'''

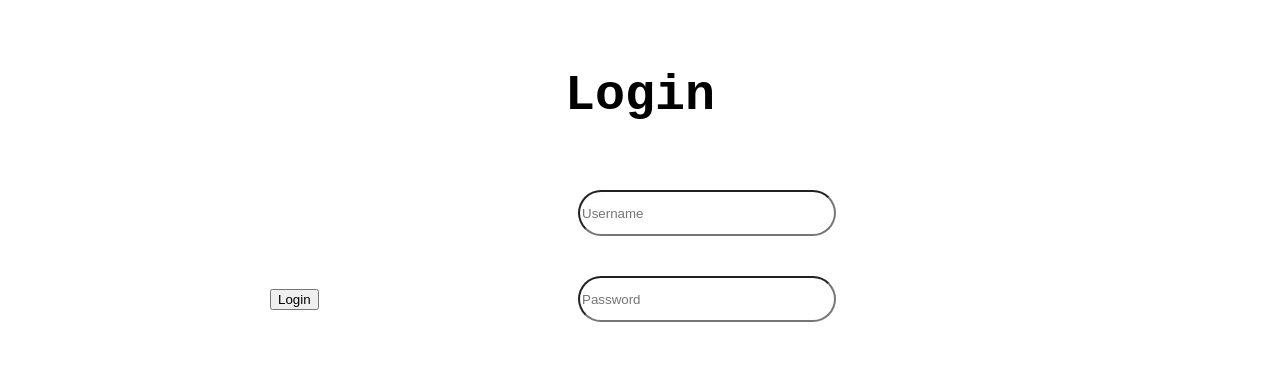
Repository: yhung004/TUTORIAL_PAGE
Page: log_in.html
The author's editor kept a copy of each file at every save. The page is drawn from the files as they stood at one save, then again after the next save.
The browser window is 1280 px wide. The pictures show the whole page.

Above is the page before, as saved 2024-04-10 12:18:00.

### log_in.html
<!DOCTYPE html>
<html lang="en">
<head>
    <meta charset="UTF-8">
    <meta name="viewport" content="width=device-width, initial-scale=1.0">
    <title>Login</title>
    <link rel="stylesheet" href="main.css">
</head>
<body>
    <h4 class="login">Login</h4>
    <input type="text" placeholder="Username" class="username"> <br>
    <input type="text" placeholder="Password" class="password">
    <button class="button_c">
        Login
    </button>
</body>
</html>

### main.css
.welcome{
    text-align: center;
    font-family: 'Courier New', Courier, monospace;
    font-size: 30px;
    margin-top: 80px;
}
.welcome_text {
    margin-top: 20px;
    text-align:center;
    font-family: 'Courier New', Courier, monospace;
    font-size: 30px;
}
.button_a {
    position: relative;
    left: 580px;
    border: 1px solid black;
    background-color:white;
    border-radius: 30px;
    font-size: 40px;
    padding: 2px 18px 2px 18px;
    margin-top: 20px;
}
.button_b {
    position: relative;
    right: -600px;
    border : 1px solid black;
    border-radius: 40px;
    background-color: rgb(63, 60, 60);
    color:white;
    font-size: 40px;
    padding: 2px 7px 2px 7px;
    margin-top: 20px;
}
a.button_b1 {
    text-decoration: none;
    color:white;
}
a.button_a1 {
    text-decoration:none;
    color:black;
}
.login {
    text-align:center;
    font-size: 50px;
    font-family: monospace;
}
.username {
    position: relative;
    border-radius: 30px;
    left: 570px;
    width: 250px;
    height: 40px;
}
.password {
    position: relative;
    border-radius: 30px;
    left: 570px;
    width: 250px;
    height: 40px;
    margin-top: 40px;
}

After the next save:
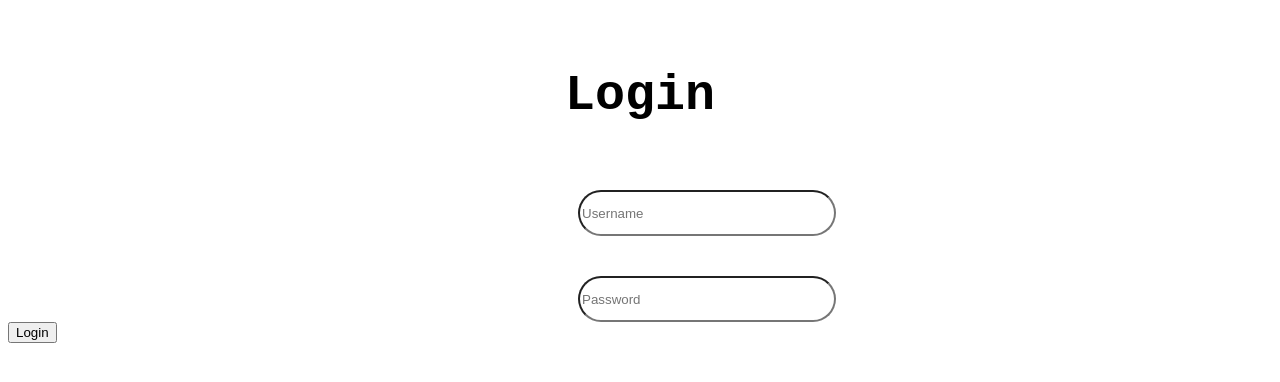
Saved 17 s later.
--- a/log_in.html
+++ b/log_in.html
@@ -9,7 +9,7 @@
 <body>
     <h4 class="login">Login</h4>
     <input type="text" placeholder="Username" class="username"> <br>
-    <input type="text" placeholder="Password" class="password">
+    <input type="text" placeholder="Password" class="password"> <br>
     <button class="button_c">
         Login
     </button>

'''

__Task to complete__
From the first line to the last, output the data exactly; skip any pictures.

__Exercise output__
Repository: yhung004/TUTORIAL_PAGE
Page: log_in.html
The author's editor kept a copy of each file at every save. The page is drawn from the files as they stood at one save, then again after the next save.
The browser window is 1280 px wide. The pictures show the whole page.

Above is the page before, as saved 2024-04-10 12:18:00.

### log_in.html
<!DOCTYPE html>
<html lang="en">
<head>
    <meta charset="UTF-8">
    <meta name="viewport" content="width=device-width, initial-scale=1.0">
    <title>Login</title>
    <link rel="stylesheet" href="main.css">
</head>
<body>
    <h4 class="login">Login</h4>
    <input type="text" placeholder="Username" class="username"> <br>
    <input type="text" placeholder="Password" class="password">
    <button class="button_c">
        Login
    </button>
</body>
</html>

### main.css
.welcome{
    text-align: center;
    font-family: 'Courier New', Courier, monospace;
    font-size: 30px;
    margin-top: 80px;
}
.welcome_text {
    margin-top: 20px;
    text-align:center;
    font-family: 'Courier New', Courier, monospace;
    font-size: 30px;
}
.button_a {
    position: relative;
    left: 580px;
    border: 1px solid black;
    background-color:white;
    border-radius: 30px;
    font-size: 40px;
    padding: 2px 18px 2px 18px;
    margin-top: 20px;
}
.button_b {
    position: relative;
    right: -600px;
    border : 1px solid black;
    border-radius: 40px;
    background-color: rgb(63, 60, 60);
    color:white;
    font-size: 40px;
    padding: 2px 7px 2px 7px;
    margin-top: 20px;
}
a.button_b1 {
    text-decoration: none;
    color:white;
}
a.button_a1 {
    text-decoration:none;
    color:black;
}
.login {
    text-align:center;
    font-size: 50px;
    font-family: monospace;
}
.username {
    position: relative;
    border-radius: 30px;
    left: 570px;
    width: 250px;
    height: 40px;
}
.password {
    position: relative;
    border-radius: 30px;
    left: 570px;
    width: 250px;
    height: 40px;
    margin-top: 40px;
}

After the next save:
Saved 17 s later.
--- a/log_in.html
+++ b/log_in.html
@@ -9,7 +9,7 @@
 <body>
     <h4 class="login">Login</h4>
     <input type="text" placeholder="Username" class="username"> <br>
-    <input type="text" placeholder="Password" class="password">
+    <input type="text" placeholder="Password" class="password"> <br>
     <button class="button_c">
         Login
     </button>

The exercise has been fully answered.